Problem description:
Print all records exactly, pictures left out.

Input material:
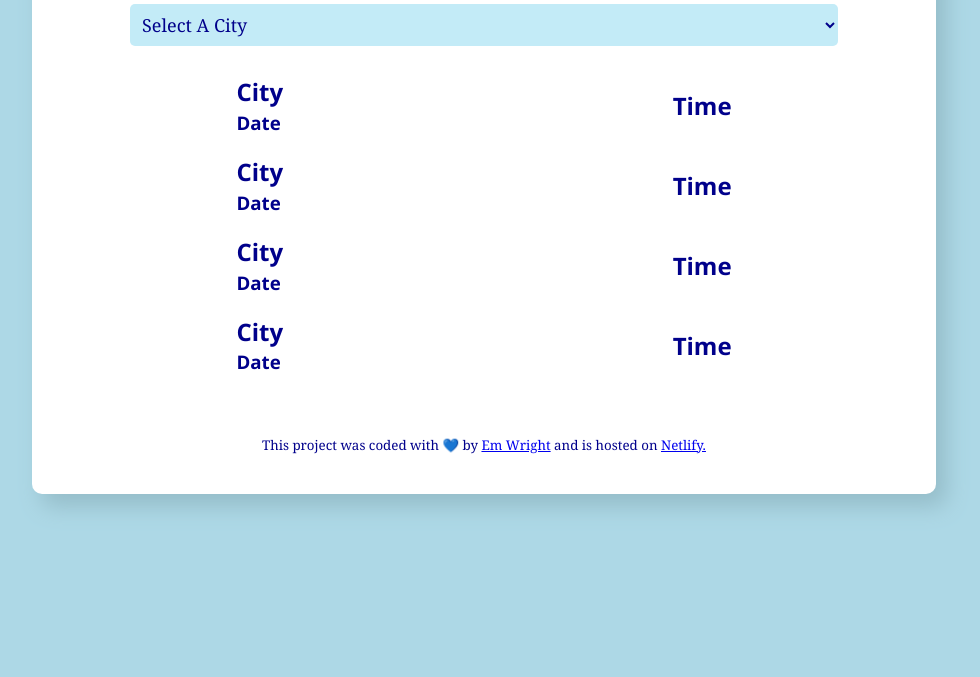
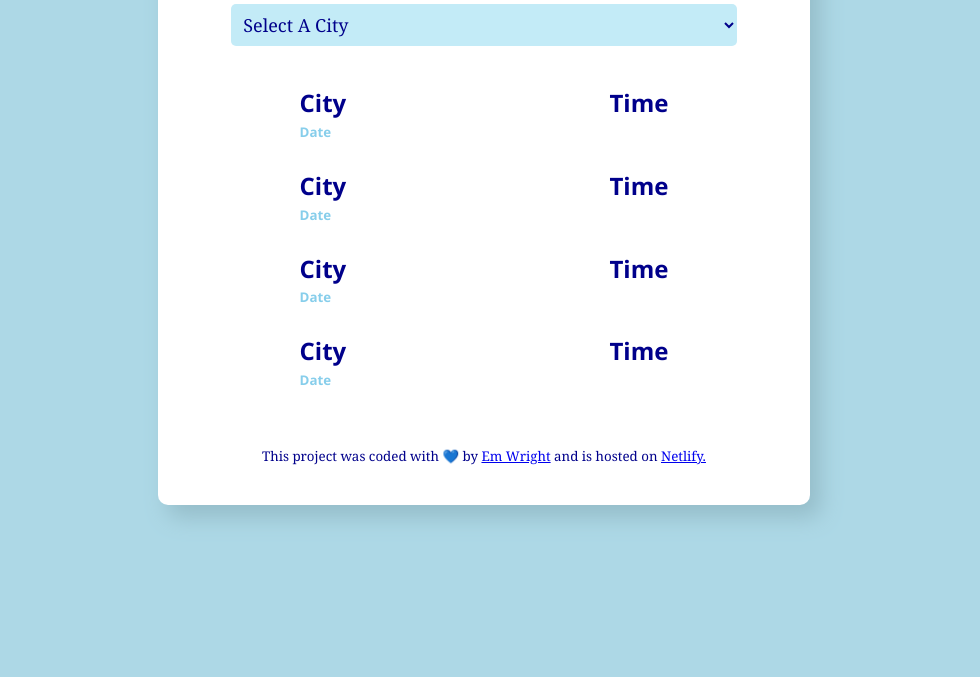
Before and after one commit to emWright94/SheCodes-World-Clock, a plain HTML site: page index.html in a window 1280 px wide. Shown: the part 123-800 px from the top of the page, without its empty margins (156-1136 px from the left). Drawn offline with Linux system fonts and the light colour scheme.

Commit message:
css updated

```diff
--- a/src/style.css
+++ b/src/style.css
@@ -9,7 +9,7 @@ body {
   display: block;
   margin: 0 auto;
   margin-top: 30px;
-  max-width: 70%;
+  max-width: 50%;
   padding: 10px;
   background-color: white;
   color: darkblue;
@@ -51,7 +51,7 @@ option {
 .citySection {
   display: flex;
   justify-content: space-around;
-  align-items: center;
+  align-items: baseline;
   font-family: "Segoe UI", Tahoma, Geneva, Verdana, sans-serif;
 }
 .leftSide {
@@ -62,6 +62,8 @@ option {
 .city {
 }
 .date {
+  color: skyblue;
+  font-size: smaller;
 }
 .time {
 }
```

Response to this task:
Before and after one commit to emWright94/SheCodes-World-Clock, a plain HTML site: page index.html in a window 1280 px wide. Shown: the part 123-800 px from the top of the page, without its empty margins (156-1136 px from the left). Drawn offline with Linux system fonts and the light colour scheme.

Commit message:
css updated

```diff
--- a/src/style.css
+++ b/src/style.css
@@ -9,7 +9,7 @@ body {
   display: block;
   margin: 0 auto;
   margin-top: 30px;
-  max-width: 70%;
+  max-width: 50%;
   padding: 10px;
   background-color: white;
   color: darkblue;
@@ -51,7 +51,7 @@ option {
 .citySection {
   display: flex;
   justify-content: space-around;
-  align-items: center;
+  align-items: baseline;
   font-family: "Segoe UI", Tahoma, Geneva, Verdana, sans-serif;
 }
 .leftSide {
@@ -62,6 +62,8 @@ option {
 .city {
 }
 .date {
+  color: skyblue;
+  font-size: smaller;
 }
 .time {
 }
```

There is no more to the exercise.